---- LISTED ENTRIES

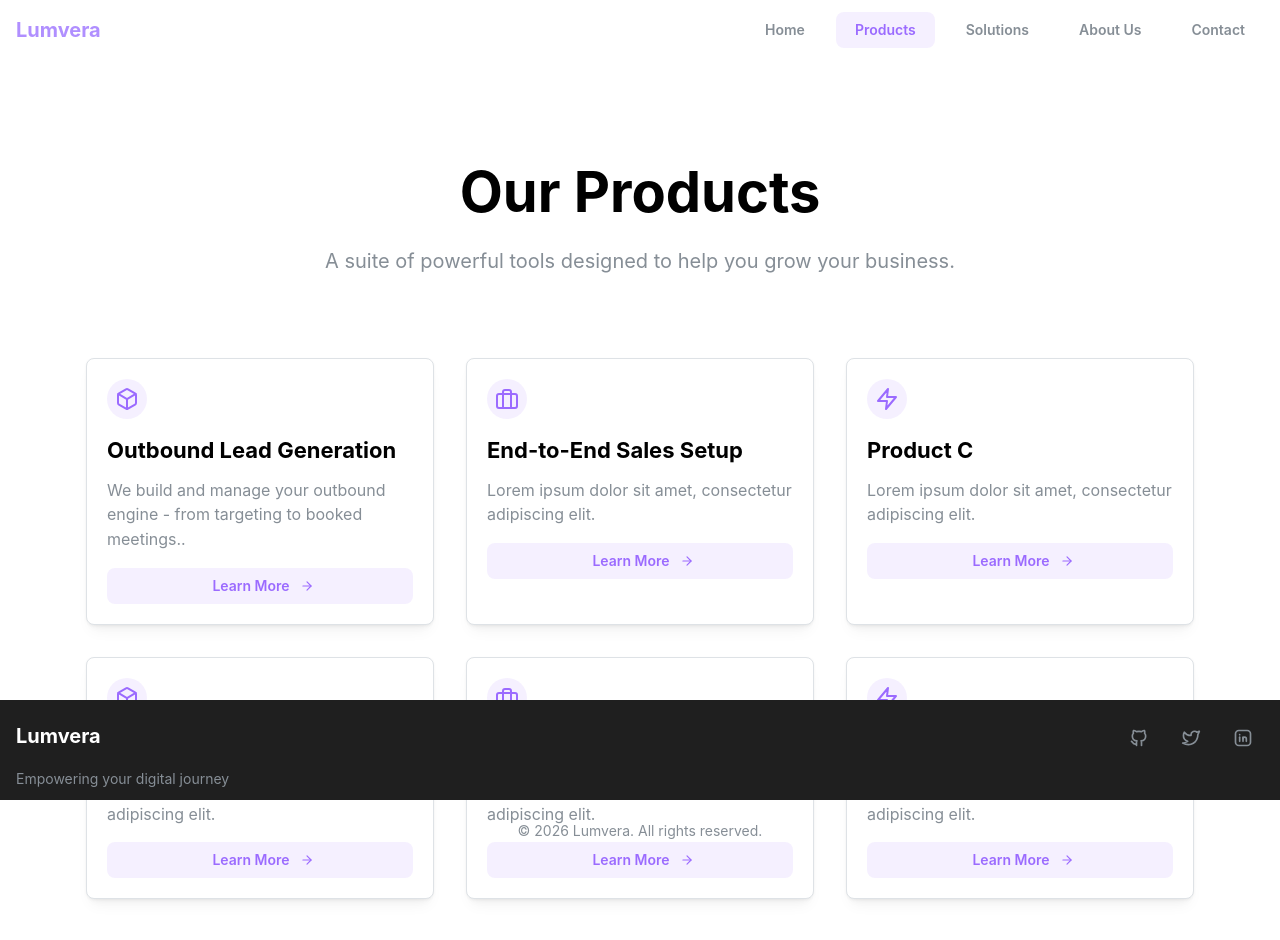
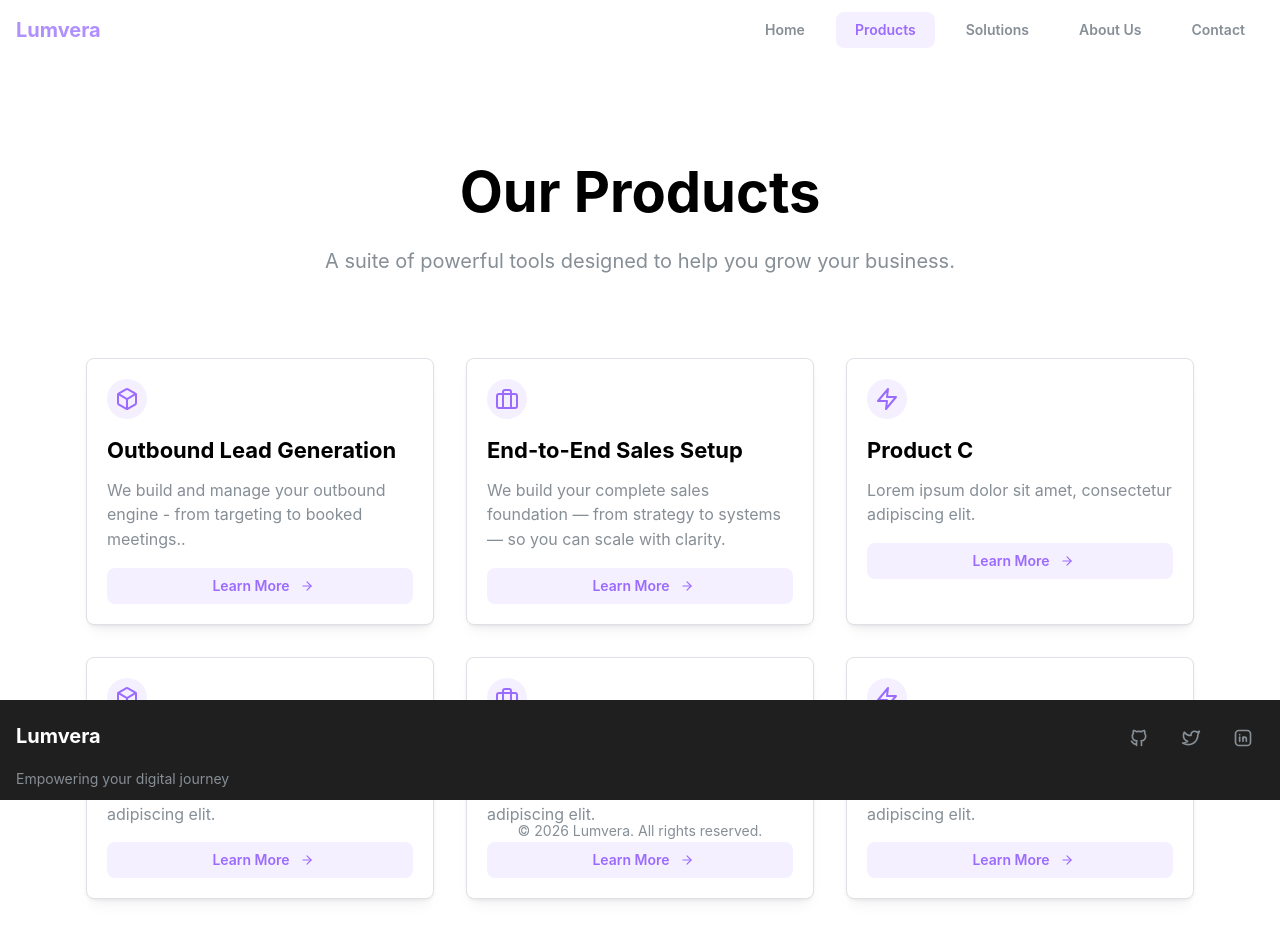
Before and after one commit to prachi2608/Lumvera, a React (Vite) app in the folder lead-gen-website/: page /products in a window 1280 px wide. Shown: the top 940 px of the page. Built offline with nearby package versions, Linux system fonts and the light colour scheme.

Commit message:
Update Products.tsx

```diff
--- a/lead-gen-website/src/pages/Products.tsx
+++ b/lead-gen-website/src/pages/Products.tsx
@@ -10,7 +10,7 @@ const products = [
   {
     icon: FiBriefcase,
     title: 'End-to-End Sales Setup',
-    description: 'Lorem ipsum dolor sit amet, consectetur adipiscing elit.',
+    description: 'We build your complete sales foundation — from strategy to systems — so you can scale with clarity.',
   },
   {
     icon: FiZap,
```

--------

• _EXERCISE INSTRUCTIONS_
Return each line among the entries that holds the word "with".

• _RESULT OF THIS EXERCISE_
Before and after one commit to prachi2608/Lumvera, a React (Vite) app in the folder lead-gen-website/: page /products in a window 1280 px wide. Shown: the top 940 px of the page. Built offline with nearby package versions, Linux system fonts and the light colour scheme.
+    description: 'We build your complete sales foundation — from strategy to systems — so you can scale with clarity.',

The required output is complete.